A ruin in Italy is likely several centuries old and those of us who live in America which has very few old buildings don’t always understand the true meaning of the word “ruin”.

I have heard of properties having to be taken apart brick by brick and rebuilt.

My advice if you don’t know a contractor, is to purchase something habitable that perhaps needs floors and finishes.

We purchased our house and the attached ruin. We are willing to take it on as we have worked with the builder on several other house projects and he is good and trustworthy.

Additionally the structural work had already been done so it is just the interior that needs finishing.

Meanwhile, we have the house which is habitable and very nice and were able to enjoy it right away without waiting for renovations.

If you have your heart set on a total ruin renovation project, go ahead but budget twice the amount you are quoted.

7. Treat everyone with courtesy and respect

There is no nightmare quite as complete as buying a property somewhere and being ostrasized by everyone in the town.

These villages and towns have survived because they are like a large family. Courtesy goes a very long way and an effort to get along and become a part of the community is well rewarded with true and loyal friends.

Additionally, when you make the effort to speak and be understood in their language, you earn the respect of your new neighbors. They are way more willing to overlook any social gaffs made out of ignorance of local customs.

Super Savvy
Priceless experience

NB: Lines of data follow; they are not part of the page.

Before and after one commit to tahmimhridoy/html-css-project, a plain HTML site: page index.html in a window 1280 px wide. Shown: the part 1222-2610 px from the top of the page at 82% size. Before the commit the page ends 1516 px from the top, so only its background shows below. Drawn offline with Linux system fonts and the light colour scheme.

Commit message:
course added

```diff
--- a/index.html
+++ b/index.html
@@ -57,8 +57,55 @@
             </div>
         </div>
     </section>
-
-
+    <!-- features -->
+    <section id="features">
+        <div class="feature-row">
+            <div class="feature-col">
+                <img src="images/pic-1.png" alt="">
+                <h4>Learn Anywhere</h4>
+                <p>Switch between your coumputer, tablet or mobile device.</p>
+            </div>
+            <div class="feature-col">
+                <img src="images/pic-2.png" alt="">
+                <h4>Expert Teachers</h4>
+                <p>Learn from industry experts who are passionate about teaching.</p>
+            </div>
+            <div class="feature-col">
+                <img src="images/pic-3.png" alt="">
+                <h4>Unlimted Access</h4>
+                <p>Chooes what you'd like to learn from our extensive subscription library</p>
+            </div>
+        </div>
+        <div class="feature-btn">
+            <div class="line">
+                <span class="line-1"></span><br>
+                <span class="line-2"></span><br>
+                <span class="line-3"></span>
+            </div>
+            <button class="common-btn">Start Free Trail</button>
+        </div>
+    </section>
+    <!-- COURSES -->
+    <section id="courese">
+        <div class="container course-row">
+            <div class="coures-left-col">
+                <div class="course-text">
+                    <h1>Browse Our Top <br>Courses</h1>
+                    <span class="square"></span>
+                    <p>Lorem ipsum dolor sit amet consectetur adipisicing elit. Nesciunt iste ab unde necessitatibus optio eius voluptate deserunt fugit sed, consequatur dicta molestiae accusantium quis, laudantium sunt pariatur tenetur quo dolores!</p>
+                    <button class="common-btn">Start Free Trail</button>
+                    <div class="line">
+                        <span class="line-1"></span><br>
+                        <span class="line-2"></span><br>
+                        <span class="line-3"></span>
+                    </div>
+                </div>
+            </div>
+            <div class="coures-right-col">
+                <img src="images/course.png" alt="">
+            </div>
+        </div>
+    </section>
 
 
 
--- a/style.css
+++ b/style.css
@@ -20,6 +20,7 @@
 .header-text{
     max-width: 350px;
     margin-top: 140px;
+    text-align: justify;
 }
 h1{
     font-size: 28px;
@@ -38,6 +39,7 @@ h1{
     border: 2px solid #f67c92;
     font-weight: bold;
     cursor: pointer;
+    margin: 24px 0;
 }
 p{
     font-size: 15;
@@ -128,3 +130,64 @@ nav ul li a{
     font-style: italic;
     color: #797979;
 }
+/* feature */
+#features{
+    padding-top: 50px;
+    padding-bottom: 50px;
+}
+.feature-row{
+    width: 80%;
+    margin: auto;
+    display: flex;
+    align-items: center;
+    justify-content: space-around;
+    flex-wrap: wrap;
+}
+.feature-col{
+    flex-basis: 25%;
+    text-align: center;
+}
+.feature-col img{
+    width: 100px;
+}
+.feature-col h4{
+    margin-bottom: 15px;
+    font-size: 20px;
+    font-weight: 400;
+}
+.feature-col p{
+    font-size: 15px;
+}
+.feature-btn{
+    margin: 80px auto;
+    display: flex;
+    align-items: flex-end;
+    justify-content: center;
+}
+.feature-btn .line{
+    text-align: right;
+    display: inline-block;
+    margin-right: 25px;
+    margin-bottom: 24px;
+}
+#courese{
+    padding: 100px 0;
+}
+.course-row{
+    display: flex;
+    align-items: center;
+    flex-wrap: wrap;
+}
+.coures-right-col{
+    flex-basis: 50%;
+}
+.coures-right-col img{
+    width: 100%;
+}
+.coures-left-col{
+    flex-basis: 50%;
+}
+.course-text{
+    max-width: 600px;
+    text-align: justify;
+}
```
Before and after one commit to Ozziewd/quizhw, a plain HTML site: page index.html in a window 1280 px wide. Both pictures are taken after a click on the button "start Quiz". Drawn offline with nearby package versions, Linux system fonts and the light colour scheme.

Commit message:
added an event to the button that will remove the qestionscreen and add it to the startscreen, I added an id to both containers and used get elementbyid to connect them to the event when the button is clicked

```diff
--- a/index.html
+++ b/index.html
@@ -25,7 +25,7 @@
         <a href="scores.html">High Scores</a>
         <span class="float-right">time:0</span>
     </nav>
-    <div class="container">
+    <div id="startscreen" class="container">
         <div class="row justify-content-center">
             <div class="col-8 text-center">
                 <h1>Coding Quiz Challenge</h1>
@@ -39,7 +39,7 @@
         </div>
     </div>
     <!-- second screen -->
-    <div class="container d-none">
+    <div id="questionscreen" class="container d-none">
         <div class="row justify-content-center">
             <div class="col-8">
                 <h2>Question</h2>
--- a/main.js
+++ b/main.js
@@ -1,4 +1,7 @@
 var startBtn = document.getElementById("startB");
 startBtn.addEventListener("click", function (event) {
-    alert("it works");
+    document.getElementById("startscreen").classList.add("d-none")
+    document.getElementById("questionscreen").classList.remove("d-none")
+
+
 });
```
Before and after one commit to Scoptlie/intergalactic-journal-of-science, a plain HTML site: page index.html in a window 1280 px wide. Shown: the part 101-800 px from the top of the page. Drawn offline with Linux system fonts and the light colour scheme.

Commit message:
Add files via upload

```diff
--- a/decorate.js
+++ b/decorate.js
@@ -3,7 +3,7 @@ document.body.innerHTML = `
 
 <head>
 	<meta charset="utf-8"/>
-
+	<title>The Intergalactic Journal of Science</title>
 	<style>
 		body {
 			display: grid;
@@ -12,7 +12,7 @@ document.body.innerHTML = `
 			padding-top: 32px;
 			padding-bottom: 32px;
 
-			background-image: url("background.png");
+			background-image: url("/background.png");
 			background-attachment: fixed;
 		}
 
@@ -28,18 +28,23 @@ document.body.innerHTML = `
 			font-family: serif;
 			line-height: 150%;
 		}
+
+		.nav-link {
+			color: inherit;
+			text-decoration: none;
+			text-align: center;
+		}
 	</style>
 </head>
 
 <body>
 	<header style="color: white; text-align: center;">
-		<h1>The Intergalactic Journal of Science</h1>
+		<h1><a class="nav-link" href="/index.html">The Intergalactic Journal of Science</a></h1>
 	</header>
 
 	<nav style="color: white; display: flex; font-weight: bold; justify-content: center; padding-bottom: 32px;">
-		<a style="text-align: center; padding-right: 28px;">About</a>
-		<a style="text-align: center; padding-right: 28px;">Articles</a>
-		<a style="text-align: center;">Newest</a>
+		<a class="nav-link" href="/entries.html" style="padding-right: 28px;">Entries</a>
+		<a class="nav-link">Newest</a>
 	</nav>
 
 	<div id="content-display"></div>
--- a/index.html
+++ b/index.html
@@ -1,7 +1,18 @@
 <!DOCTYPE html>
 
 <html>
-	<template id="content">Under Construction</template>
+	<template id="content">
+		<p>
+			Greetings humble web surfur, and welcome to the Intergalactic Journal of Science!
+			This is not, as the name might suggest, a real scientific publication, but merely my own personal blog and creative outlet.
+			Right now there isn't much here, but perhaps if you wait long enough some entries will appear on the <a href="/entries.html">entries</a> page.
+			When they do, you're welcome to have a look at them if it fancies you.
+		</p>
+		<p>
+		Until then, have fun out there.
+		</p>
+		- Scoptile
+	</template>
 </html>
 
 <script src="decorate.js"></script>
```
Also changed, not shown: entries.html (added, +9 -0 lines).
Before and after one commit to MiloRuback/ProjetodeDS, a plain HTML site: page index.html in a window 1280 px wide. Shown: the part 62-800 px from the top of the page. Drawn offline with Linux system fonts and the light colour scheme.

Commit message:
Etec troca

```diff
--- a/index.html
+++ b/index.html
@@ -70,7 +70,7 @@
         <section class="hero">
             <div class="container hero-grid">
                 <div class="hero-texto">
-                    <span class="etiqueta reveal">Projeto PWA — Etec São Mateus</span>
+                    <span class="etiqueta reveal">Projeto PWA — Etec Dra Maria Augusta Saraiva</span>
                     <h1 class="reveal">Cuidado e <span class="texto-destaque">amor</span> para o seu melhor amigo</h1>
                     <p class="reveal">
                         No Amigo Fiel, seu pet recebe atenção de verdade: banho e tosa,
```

8. Don’t consider it an investment in anything but experience

When I was getting ready to make my purchase, several people asked me with horror in their voices, “Aren’t you afraid you will lose money?” as if that were the greatest sin I could ever commit.

The answer was, who cares what the market does after I buy? If I buy a property and I love it and it gives me joy and I can afford it, it is a good purchase. End of story. The property market gyrations would never make it worth any less in my eyes.

You are buying a dream. Dreams do not come with a price tag. It is whatever you are willing to pay for it that gives it its value.

There is a person who was looking at buying at the same time we were. She asked me all manner of questions like the above. She had so many “What if’s” that I gave up answering them.

Needless to say, she has not purchased and we have been enjoying our property for seven years now.

9. Once you have purchased don’t let anyone kill the love you have for your beautiful new home.

I don’t know why people do this but some have to tell you what a huge mistake you have made.

They have to prove to you that you have been foolish and normally it comes down to money that in their opinion you should not have spent.

These are the people who never do anything big in their lives. Listening to them is destructive.

In the end you will have done your homework, you will have experienced the ins and outs of a foreign property purchase and will have many, many years of beautiful experiences to enjoy as a result.

Buying property in Italy is absolutely worth the effort and the money.

If money is tight, look in Southern Italy. Calabria is stunning and the prices are so good you could almost put it on a credit card.

I’ll see you in Italy!

If you are interested in tips on making your whole life more beautiful, check out www.chasinglabellavita.com.